*Task to carry out*:
In the entries that follow, find every line containing "Also" and copy it.

(Beginning of Data for this task)

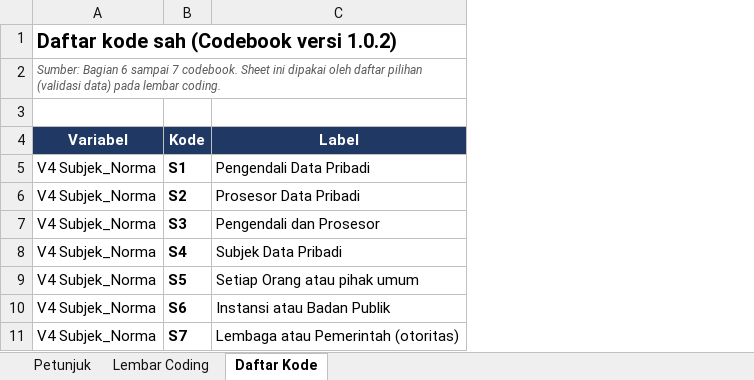
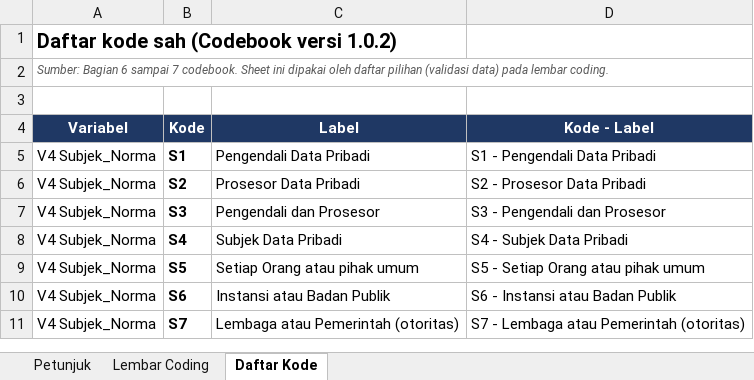
Before and after one commit to ajiww/Prosedur-Penelitian, an Excel workbook: P4 Pengembangan Kebutuhan Perangkat Lunak/A Elisitasi/A4 Coding/20261021 Lembar_Coding_Codebook_1_0_2 (fenny).xlsx, sheet Daftar Kode, drawn as a sheet; only a part is shown; values as stored, in another font and other column widths than the file's, no borders; the diff names each change by its address in the sheet, - before the commit and + after, or states it on an @@ line.

```diff
--- a/P4 Pengembangan Kebutuhan Perangkat Lunak/A Elisitasi/A4 Coding/20261021 Lembar_Coding_Codebook_1_0_2 (fenny).xlsx (sheet Daftar Kode)
+++ b/P4 Pengembangan Kebutuhan Perangkat Lunak/A Elisitasi/A4 Coding/20261021 Lembar_Coding_Codebook_1_0_2 (fenny).xlsx (sheet Daftar Kode)
+column D, rows 4-11: Kode - Label | S1 - Pengendali Data Pribadi | S2 - Prosesor Data Pribadi | S3 - Pengendali dan Prosesor | S4 - Subjek Data Pribadi | S5 - Setiap Orang atau pihak umum | S6 - Instansi atau Badan Publik | S7 - Lembaga atau Pemerintah (otoritas)
```
Also changed, not shown: sheet Lembar Coding, P4 Pengembangan Kebutuhan Perangkat Lunak/A Elisitasi/A4 Coding/Lembar_Coding_Codebook_1_0_2 (deni).xlsx, P4 Pengembangan Kebutuhan Perangkat Lunak/A Elisitasi/A4 Coding/[3] Lembar_Coding_Codebook_1_0_2.xlsx, 7 other files.
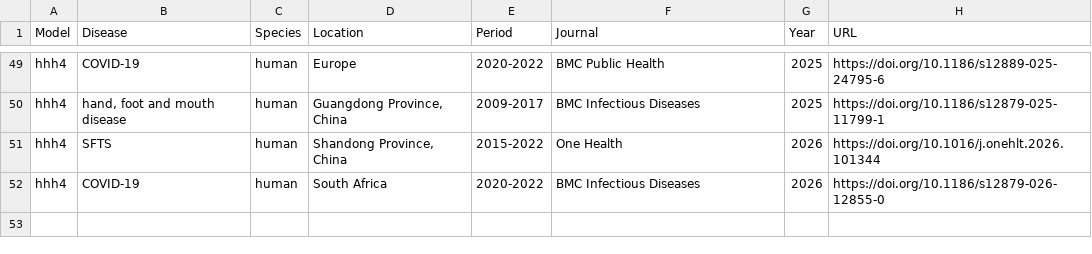
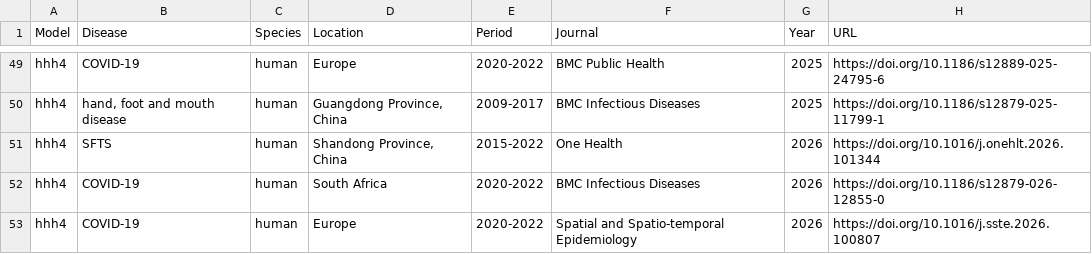
Before and after one commit to r-forge/surveillance, a CSV file: www/applications_EE.csv, drawn as a sheet; only a part is shown, gaps mark what is left out; the diff names each change by its address in the sheet, - before the commit and + after, or states it on an @@ line.

```diff
--- a/www/applications_EE.csv
+++ b/www/applications_EE.csv
+row 53: hhh4 | COVID-19 | human | Europe | 2020-2022 | Spatial and Spatio-temporal Epidemiology | 2026 | https://doi.org/10.1016/j.sste.2026.100807
```
Also changed, not shown: 1 other file.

(End of Data for this task)

*Exercise solution*:
Also changed, not shown: sheet Lembar Coding, P4 Pengembangan Kebutuhan Perangkat Lunak/A Elisitasi/A4 Coding/Lembar_Coding_Codebook_1_0_2 (deni).xlsx, P4 Pengembangan Kebutuhan Perangkat Lunak/A Elisitasi/A4 Coding/[3] Lembar_Coding_Codebook_1_0_2.xlsx, 7 other files.
Also changed, not shown: 1 other file.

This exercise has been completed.